Information given:
___

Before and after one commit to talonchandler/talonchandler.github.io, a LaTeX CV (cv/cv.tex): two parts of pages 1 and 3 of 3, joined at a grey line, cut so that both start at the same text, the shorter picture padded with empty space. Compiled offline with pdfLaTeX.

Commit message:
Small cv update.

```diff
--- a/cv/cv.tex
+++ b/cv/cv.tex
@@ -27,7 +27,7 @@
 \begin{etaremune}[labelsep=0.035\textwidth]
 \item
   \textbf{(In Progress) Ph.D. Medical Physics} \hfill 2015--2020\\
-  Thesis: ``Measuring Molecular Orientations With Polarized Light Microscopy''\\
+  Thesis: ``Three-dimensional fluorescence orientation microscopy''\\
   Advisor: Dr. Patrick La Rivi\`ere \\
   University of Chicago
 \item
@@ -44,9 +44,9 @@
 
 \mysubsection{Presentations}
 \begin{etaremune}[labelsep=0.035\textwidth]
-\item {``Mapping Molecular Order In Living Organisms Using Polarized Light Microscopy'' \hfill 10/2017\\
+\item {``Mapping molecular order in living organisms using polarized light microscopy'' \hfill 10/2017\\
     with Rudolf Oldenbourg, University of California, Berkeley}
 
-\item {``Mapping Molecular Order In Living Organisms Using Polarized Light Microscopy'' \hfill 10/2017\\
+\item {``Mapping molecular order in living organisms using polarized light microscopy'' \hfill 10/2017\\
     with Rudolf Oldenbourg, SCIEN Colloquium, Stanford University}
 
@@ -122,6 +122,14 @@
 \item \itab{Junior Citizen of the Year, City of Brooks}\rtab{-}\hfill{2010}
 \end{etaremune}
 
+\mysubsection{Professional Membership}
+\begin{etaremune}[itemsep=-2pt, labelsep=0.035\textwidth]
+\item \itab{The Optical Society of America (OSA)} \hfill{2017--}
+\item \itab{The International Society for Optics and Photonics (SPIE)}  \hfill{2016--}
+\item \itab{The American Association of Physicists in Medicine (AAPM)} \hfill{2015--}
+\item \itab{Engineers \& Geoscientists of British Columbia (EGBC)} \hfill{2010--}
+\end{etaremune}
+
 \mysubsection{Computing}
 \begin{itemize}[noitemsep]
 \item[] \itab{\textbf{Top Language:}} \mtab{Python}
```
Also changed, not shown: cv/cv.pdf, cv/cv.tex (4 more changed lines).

___

Exactly as they stand, restate all the lines of the listing.

Before and after one commit to talonchandler/talonchandler.github.io, a LaTeX CV (cv/cv.tex): two parts of pages 1 and 3 of 3, joined at a grey line, cut so that both start at the same text, the shorter picture padded with empty space. Compiled offline with pdfLaTeX.

Commit message:
Small cv update.

```diff
--- a/cv/cv.tex
+++ b/cv/cv.tex
@@ -27,7 +27,7 @@
 \begin{etaremune}[labelsep=0.035\textwidth]
 \item
   \textbf{(In Progress) Ph.D. Medical Physics} \hfill 2015--2020\\
-  Thesis: ``Measuring Molecular Orientations With Polarized Light Microscopy''\\
+  Thesis: ``Three-dimensional fluorescence orientation microscopy''\\
   Advisor: Dr. Patrick La Rivi\`ere \\
   University of Chicago
 \item
@@ -44,9 +44,9 @@
 
 \mysubsection{Presentations}
 \begin{etaremune}[labelsep=0.035\textwidth]
-\item {``Mapping Molecular Order In Living Organisms Using Polarized Light Microscopy'' \hfill 10/2017\\
+\item {``Mapping molecular order in living organisms using polarized light microscopy'' \hfill 10/2017\\
     with Rudolf Oldenbourg, University of California, Berkeley}
 
-\item {``Mapping Molecular Order In Living Organisms Using Polarized Light Microscopy'' \hfill 10/2017\\
+\item {``Mapping molecular order in living organisms using polarized light microscopy'' \hfill 10/2017\\
     with Rudolf Oldenbourg, SCIEN Colloquium, Stanford University}
 
@@ -122,6 +122,14 @@
 \item \itab{Junior Citizen of the Year, City of Brooks}\rtab{-}\hfill{2010}
 \end{etaremune}
 
+\mysubsection{Professional Membership}
+\begin{etaremune}[itemsep=-2pt, labelsep=0.035\textwidth]
+\item \itab{The Optical Society of America (OSA)} \hfill{2017--}
+\item \itab{The International Society for Optics and Photonics (SPIE)}  \hfill{2016--}
+\item \itab{The American Association of Physicists in Medicine (AAPM)} \hfill{2015--}
+\item \itab{Engineers \& Geoscientists of British Columbia (EGBC)} \hfill{2010--}
+\end{etaremune}
+
 \mysubsection{Computing}
 \begin{itemize}[noitemsep]
 \item[] \itab{\textbf{Top Language:}} \mtab{Python}
```
Also changed, not shown: cv/cv.pdf, cv/cv.tex (4 more changed lines).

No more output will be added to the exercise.